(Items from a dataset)
_ _ _
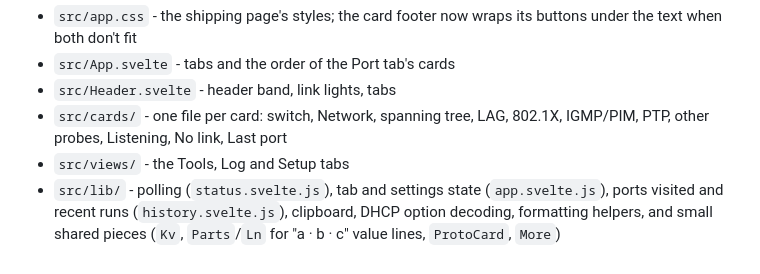
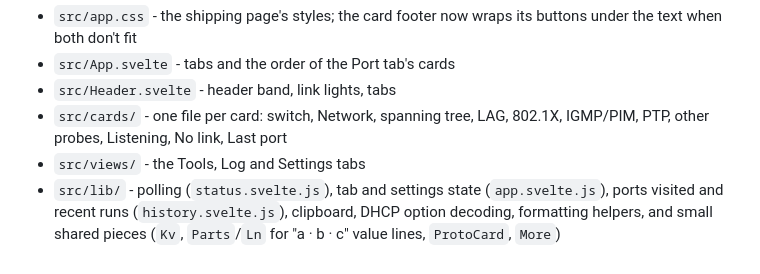
Before and after one commit to karlcswanson/picoplug, a Markdown page: firmware/web/README.md, the part around the change. Rendered like a GitHub page.

```diff
--- a/firmware/web/README.md
+++ b/firmware/web/README.md
@@ -17,7 +17,7 @@ Layout:
 * `src/Header.svelte` - header band, link lights, tabs
 * `src/cards/` - one file per card: switch, Network, spanning tree, LAG,
   802.1X, IGMP/PIM, PTP, other probes, Listening, No link, Last port
-* `src/views/` - the Tools, Log and Setup tabs
+* `src/views/` - the Tools, Log and Settings tabs
 * `src/lib/` - polling (`status.svelte.js`), tab and settings state (`app.svelte.js`),
   ports visited and recent runs (`history.svelte.js`), clipboard, DHCP option decoding,
   formatting helpers, and small shared pieces (`Kv`, `Parts`/`Ln` for "a · b · c" value
```
Also changed, not shown: README.md (+1 -1 lines), docs/PROTOCOL.md (+2 -2 lines), docs/img/port-dark.png, docs/img/port.png, docs/img/setup-dark.png, docs/img/setup.png, docs/img/tools-dark.png, docs/img/tools.png, 10 other files.
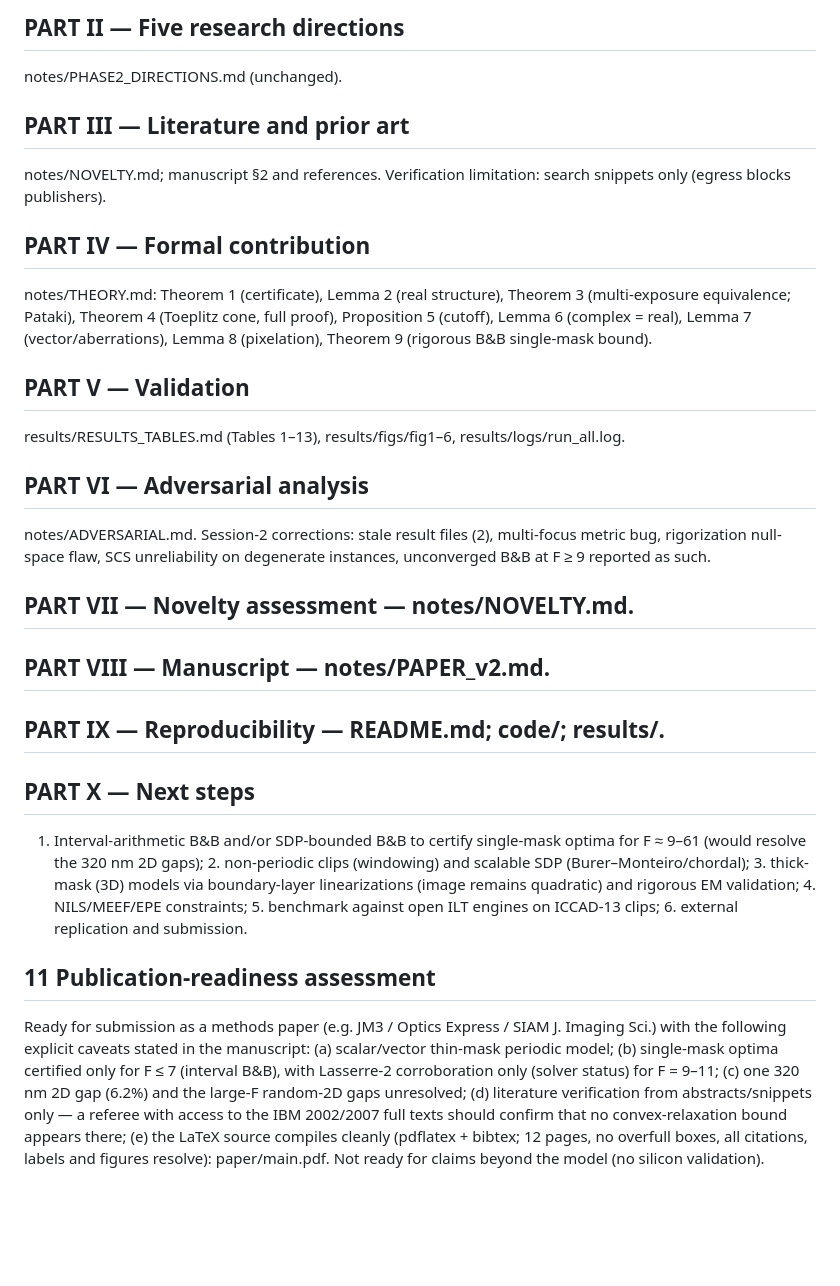
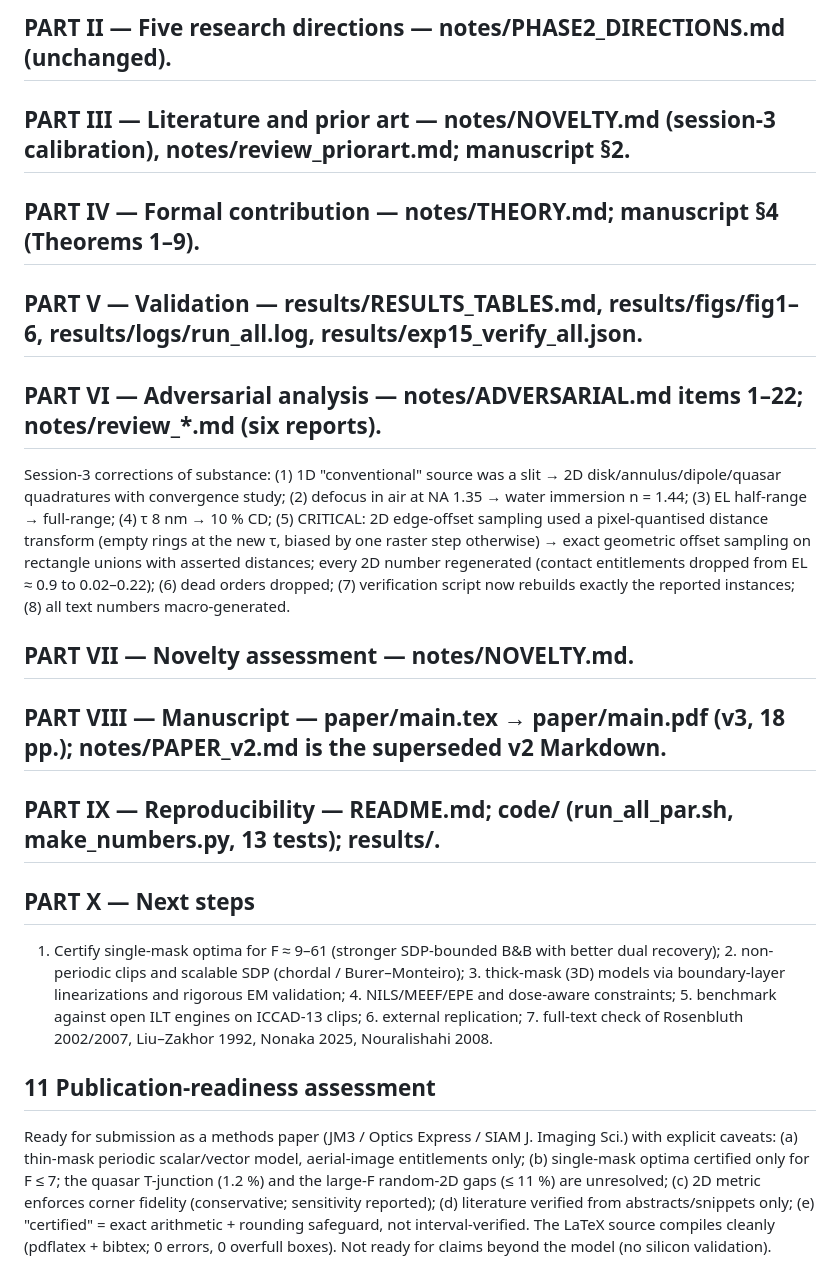
Before and after one commit to oleksiizadorozhnyi/Fable-Research, a Markdown page: notes/FINAL_REPORT.md, the part around one of its changes. Rendered like a GitHub page; blank space fills up the shorter version.

Commit message:
notes: FINAL_REPORT v3 with the corrected results
Co-Authored-By: Claude Fable 5.1 <noreply@anthropic.com>
Claude-Session: https://claude.ai/code/session_013PTByAKYPg9y6TF4MuGJPW

```diff
--- a/notes/FINAL_REPORT.md
+++ b/notes/FINAL_REPORT.md
@@ -27,35 +35,29 @@ conclusions survive the vector model and 0.1λ aberrations.
 
-## PART II — Five research directions
-notes/PHASE2_DIRECTIONS.md (unchanged).
-
-## PART III — Literature and prior art
-notes/NOVELTY.md; manuscript §2 and references. Verification limitation: search snippets only (egress blocks publishers).
-
-## PART IV — Formal contribution
-notes/THEORY.md: Theorem 1 (certificate), Lemma 2 (real structure), Theorem 3 (multi-exposure equivalence; Pataki),
-Theorem 4 (Toeplitz cone, full proof), Proposition 5 (cutoff), Lemma 6 (complex = real), Lemma 7 (vector/aberrations),
-Lemma 8 (pixelation), Theorem 9 (rigorous B&B single-mask bound).
-
-## PART V — Validation
-results/RESULTS_TABLES.md (Tables 1–13), results/figs/fig1–6, results/logs/run_all.log.
-
-## PART VI — Adversarial analysis
-notes/ADVERSARIAL.md. Session-2 corrections: stale result files (2), multi-focus metric bug, rigorization null-space
-flaw, SCS unreliability on degenerate instances, unconverged B&B at F ≥ 9 reported as such.
-
+## PART II — Five research directions — notes/PHASE2_DIRECTIONS.md (unchanged).
+## PART III — Literature and prior art — notes/NOVELTY.md (session-3 calibration), notes/review_priorart.md; manuscript §2.
+## PART IV — Formal contribution — notes/THEORY.md; manuscript §4 (Theorems 1–9).
+## PART V — Validation — results/RESULTS_TABLES.md, results/figs/fig1–6, results/logs/run_all.log, results/exp15_verify_all.json.
+## PART VI — Adversarial analysis — notes/ADVERSARIAL.md items 1–22; notes/review_*.md (six reports).
+Session-3 corrections of substance: (1) 1D "conventional" source was a slit → 2D disk/annulus/dipole/quasar quadratures
+with convergence study; (2) defocus in air at NA 1.35 → water immersion n = 1.44; (3) EL half-range → full-range;
+(4) τ 8 nm → 10 % CD; (5) CRITICAL: 2D edge-offset sampling used a pixel-quantised distance transform (empty rings at the
+new τ, biased by one raster step otherwise) → exact geometric offset sampling on rectangle unions with asserted
+distances; every 2D number regenerated (contact entitlements dropped from EL ≈ 0.9 to 0.02–0.22); (6) dead orders
+dropped; (7) verification script now rebuilds exactly the reported instances; (8) all text numbers macro-generated.
 ## PART VII — Novelty assessment — notes/NOVELTY.md.
-## PART VIII — Manuscript — notes/PAPER_v2.md.
-## PART IX — Reproducibility — README.md; code/; results/.
+## PART VIII — Manuscript — paper/main.tex → paper/main.pdf (v3, 18 pp.); notes/PAPER_v2.md is the superseded v2 Markdown.
+## PART IX — Reproducibility — README.md; code/ (run_all_par.sh, make_numbers.py, 13 tests); results/.
 ## PART X — Next steps
-1. Interval-arithmetic B&B and/or SDP-bounded B&B to certify single-mask optima for F ≈ 9–61 (would resolve the 320 nm
-   2D gaps); 2. non-periodic clips (windowing) and scalable SDP (Burer–Monteiro/chordal); 3. thick-mask (3D) models via
-   boundary-layer linearizations (image remains quadratic) and rigorous EM validation; 4. NILS/MEEF/EPE constraints;
-   5. benchmark against open ILT engines on ICCAD-13 clips; 6. external replication and submission.
+1. Certify single-mask optima for F ≈ 9–61 (stronger SDP-bounded B&B with better dual recovery); 2. non-periodic
+clips and scalable SDP (chordal / Burer–Monteiro); 3. thick-mask (3D) models via boundary-layer linearizations and
+rigorous EM validation; 4. NILS/MEEF/EPE and dose-aware constraints; 5. benchmark against open ILT engines on ICCAD-13
+clips; 6. external replication; 7. full-text check of Rosenbluth 2002/2007, Liu–Zakhor 1992, Nonaka 2025,
+Nouralishahi 2008.
 
 ## 11 Publication-readiness assessment
-Ready for submission as a methods paper (e.g. JM3 / Optics Express / SIAM J. Imaging Sci.) with the following explicit
-caveats stated in the manuscript: (a) scalar/vector thin-mask periodic model; (b) single-mask optima certified only for
-F ≤ 7 (interval B&B), with Lasserre-2 corroboration only (solver status) for F = 9–11; (c) one 320 nm 2D gap (6.2%) and
-the large-F random-2D gaps unresolved; (d) literature verification from abstracts/snippets only — a referee with access
-to the IBM 2002/2007 full texts should confirm that no convex-relaxation bound appears there; (e) the LaTeX source compiles cleanly (pdflatex + bibtex; 12 pages, no overfull boxes, all citations, labels and
-figures resolve): paper/main.pdf. Not ready for claims beyond the model (no silicon validation).
+Ready for submission as a methods paper (JM3 / Optics Express / SIAM J. Imaging Sci.) with explicit caveats:
+(a) thin-mask periodic scalar/vector model, aerial-image entitlements only; (b) single-mask optima certified only for
+F ≤ 7; the quasar T-junction (1.2 %) and the large-F random-2D gaps (≤ 11 %) are unresolved; (c) 2D metric enforces
+corner fidelity (conservative; sensitivity reported); (d) literature verified from abstracts/snippets only;
+(e) "certified" = exact arithmetic + rounding safeguard, not interval-verified. The LaTeX source compiles cleanly
+(pdflatex + bibtex; 0 errors, 0 overfull boxes). Not ready for claims beyond the model (no silicon validation).
```
Also changed, not shown: other parts of notes/FINAL_REPORT.md (+27 -19 lines).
_ _ _
● **YOUR INSTRUCTIONS**:
Report each line of the entries where the word "THEORY" occurs.

● **FINISHED EXERCISE**:
-notes/THEORY.md: Theorem 1 (certificate), Lemma 2 (real structure), Theorem 3 (multi-exposure equivalence; Pataki),
+## PART IV — Formal contribution — notes/THEORY.md; manuscript §4 (Theorems 1–9).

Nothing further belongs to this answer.